By the Collar: The Perils of Estoppel in Patent Litigation
By Aaron Orheim
On Wednesday March 6 the Court of Appeals for the Federal Circuit issued an opinion in Radio Systems Corp. v. Lalor. This decision is a valuable reminder that the doctrine of equitable estoppel can be a powerful force in patent litigation.The case involves high-tech dog collars. Bumper Boy Inc. holds two patents on electronic collars that sense and distribute tension evenly around a dog’s neck. Bumper Boy received the first patent in 2004. In 2005 Bumper Boy sent a rival collar manufacturer – Innotek, Inc. – a demand letter, claiming that Innotek’s “UltraSmart” collar infringed on its 2004 patent. After Innotek responded that its collar was “prior art [that] invalidates the claims of the…patent,” Bumper Boy remained silent for over four years.
In 2007 Bumper Boy received another patent on its design after it added a stretchable insert to the collar. Then, in 2009, Bumper Boy sent a demand letter to Radio Systems Corp.—a company that had acquired Innotek—claiming that the UltraSmart collar violated both the 2004 and the 2007 patents. The parties litigated and both moved for summary judgment. The United States District Court for the Western District of Washington held, in part, that equitable estoppel barred Bumper Boy from arguing that the UltraSmart design infringed on either patent.

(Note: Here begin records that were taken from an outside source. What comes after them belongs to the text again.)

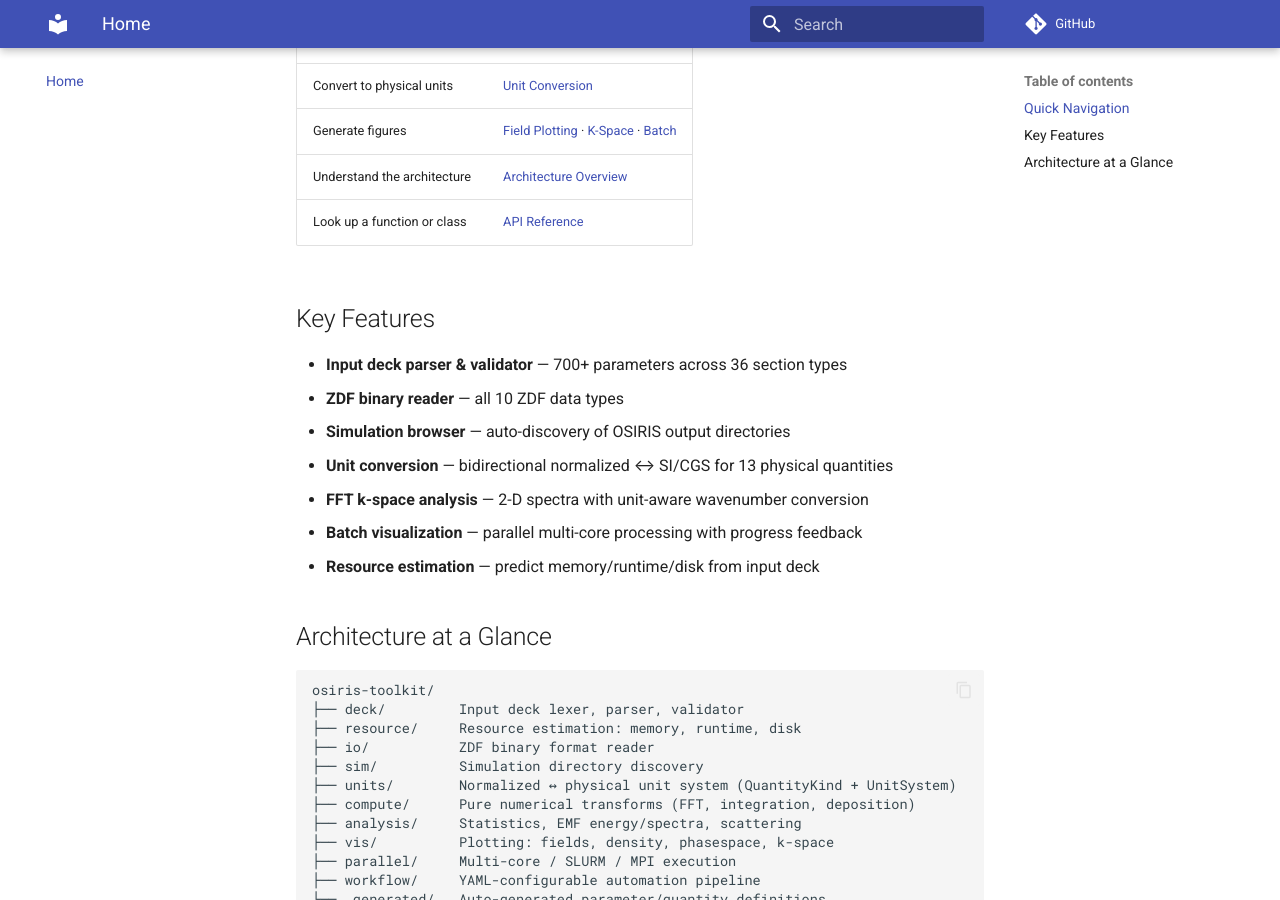
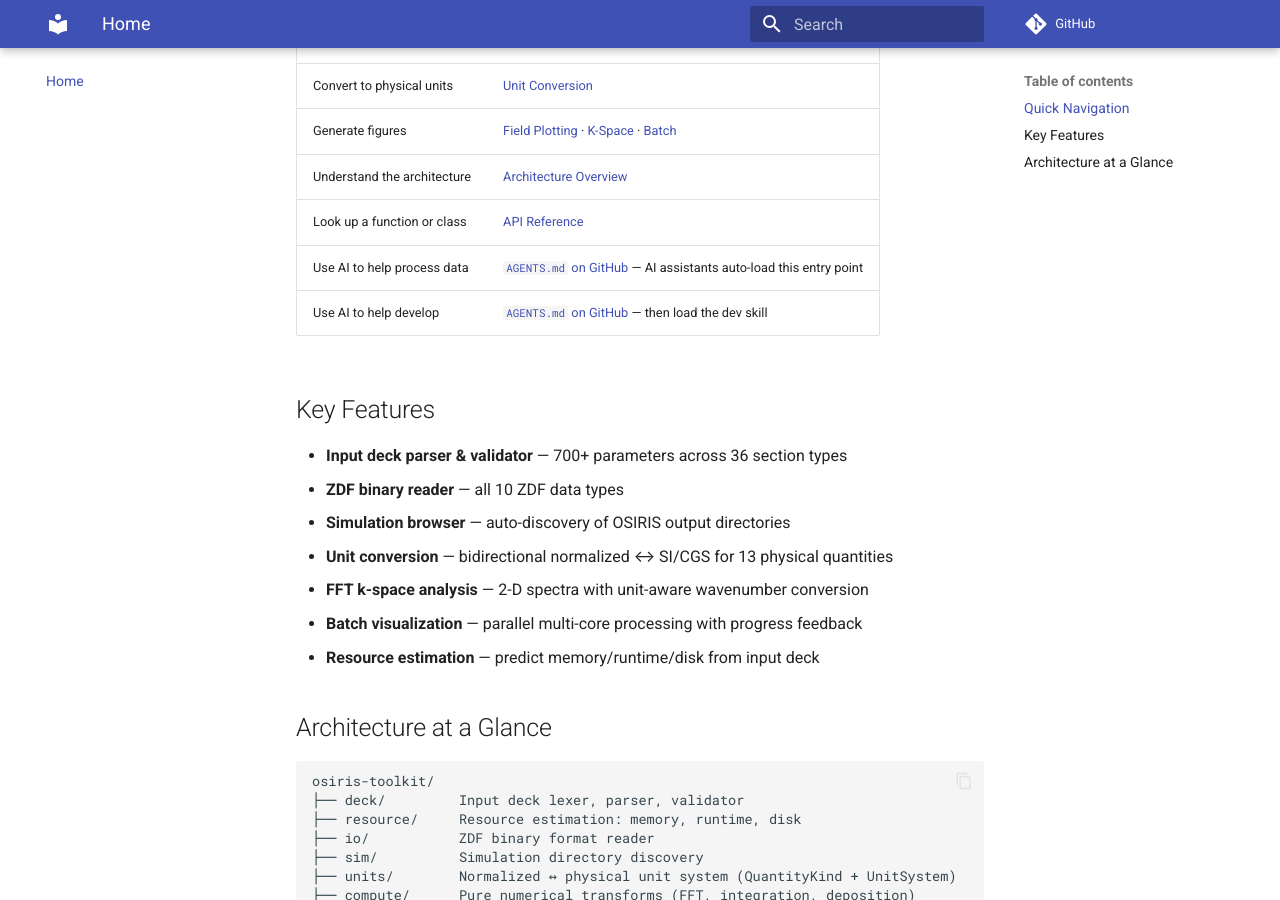
Before and after one commit to wulnkkk/osiris-toolkit, an MkDocs documentation site: the page built from docs/index.md, in a window 1280 px wide and 900 px high, scrolled down 489 px. Built offline with MkDocs 1.6.1 and Material for MkDocs 9.7.7, drawn with Linux system fonts in a browser that asks for light colours; comment, search, counter and statistics services are not loaded.

Commit message:
docs: add AI-assisted usage guidance for human dev/user in CONTRIBUTING, README, docs/index

```diff
--- a/docs/index.md
+++ b/docs/index.md
@@ -22,6 +22,8 @@ simulations — input deck parsing, data extraction, unit conversion, analysis,
 | Generate figures | [Field Plotting](user-guide/field-plotting.md) · [K-Space](user-guide/kspace-analysis.md) · [Batch](user-guide/batch-processing.md) |
 | Understand the architecture | [Architecture Overview](architecture/overview.md) |
 | Look up a function or class | [API Reference](api/sim.md) |
+| Use AI to help process data | [`AGENTS.md` on GitHub](https://github.com/wulnkkk/osiris-toolkit/blob/main/AGENTS.md) — AI assistants auto-load this entry point |
+| Use AI to help develop | [`AGENTS.md` on GitHub](https://github.com/wulnkkk/osiris-toolkit/blob/main/AGENTS.md) — then load the dev skill |
 
 ## Key Features
 
```
Also changed, not shown: CONTRIBUTING.md (+8 -1 lines), README.md (+9 -0 lines).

The Federal Circuit affirmed the District Court’s application of estoppel for the 2004 patent. Equitable estoppel applies in the patent context when:
(1) the patentee, through misleading conduct (or silence), leads the alleged infringer to reasonably infer that the patentee does not intend to enforce its patent against the alleged infringer;
(2) the alleged infringer relies on that conduct; and
(3) the alleged infringer will be materially prejudiced if the patentee is allowed to proceed with its claim.
Estoppel claims pass to successor’s in interest—e.g. new parent companies—when privity exists.
The court found that Bumper Boy stayed silent and misled Radio Systems into believing that it did not intend to enforce the 2004 patent. Radio Systems relied on that silence by acquiring Innotek and expanding its line of dog collars. Radio Systems was prejudiced, and the estoppel claim survived the transfer of the company.
But the court reversed the application of equitable estoppel in regard to the 2007 patent. Bumper Boy could not have asserted any claims on the 2007 patent until the patent was issued. It acted to enforce the new patent in 2009, and therefore Radio Systems could not have justifiably relied on any continued silence. Judge Newman dissented, writing that the 2007 patent added nothing new to the dispute—just a small piece of stretchable material—and that the District Court did not abuse its discretion by applying equitable estoppel.
This case highlights the importance of vigilant patent monitoring. Bumper Boy failed to act on the 2004 patent and lost its claim for infringement as a result. Radio Systems overlooked the 2007 patent when it moved for estoppel on all claims and now faces further litigation. Every patent litigant could use a good watchdog.